▸ REQUIRED ACTION: For each line below with the word "gmail", write out a copy.

▸ Web interface edit records:
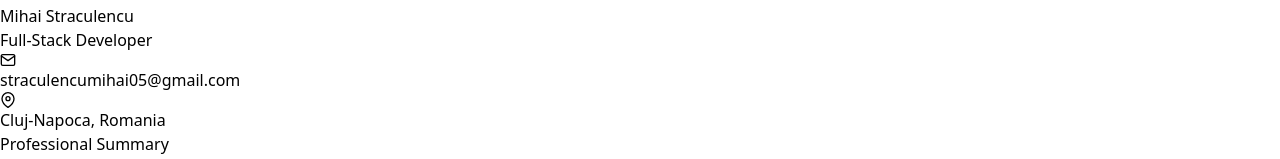
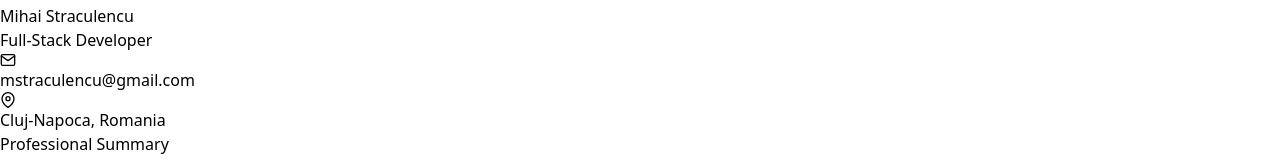
Before and after one commit to mihaissh/portfolio, a React (Vite) app: page /resume in a window 1280 px wide. Shown: the part 320-479 px from the top of the page. Built offline with nearby package versions, Linux system fonts and the light colour scheme.

Commit message:
fix: Update email address on Resume page to mstraculencu@gmail.com

```diff
--- a/src/pages/Resume.jsx
+++ b/src/pages/Resume.jsx
@@ -22,7 +22,7 @@ export const Resume = () => {
               <div className="space-y-2 mb-6">
                 <div className="flex items-center gap-2 text-zinc-300">
                   <FiMail className="text-emerald-400" />
-                  <span className="text-sm">straculencumihai05@gmail.com</span>
+                  <span className="text-sm">mstraculencu@gmail.com</span>
                 </div>
                 <div className="flex items-center gap-2 text-zinc-300">
                   <FiMapPin className="text-emerald-400" />
```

▸ ANSWER TO THIS EXERCISE:
fix: Update email address on Resume page to mstraculencu@gmail.com
-                  <span className="text-sm">straculencumihai05@gmail.com</span>
+                  <span className="text-sm">mstraculencu@gmail.com</span>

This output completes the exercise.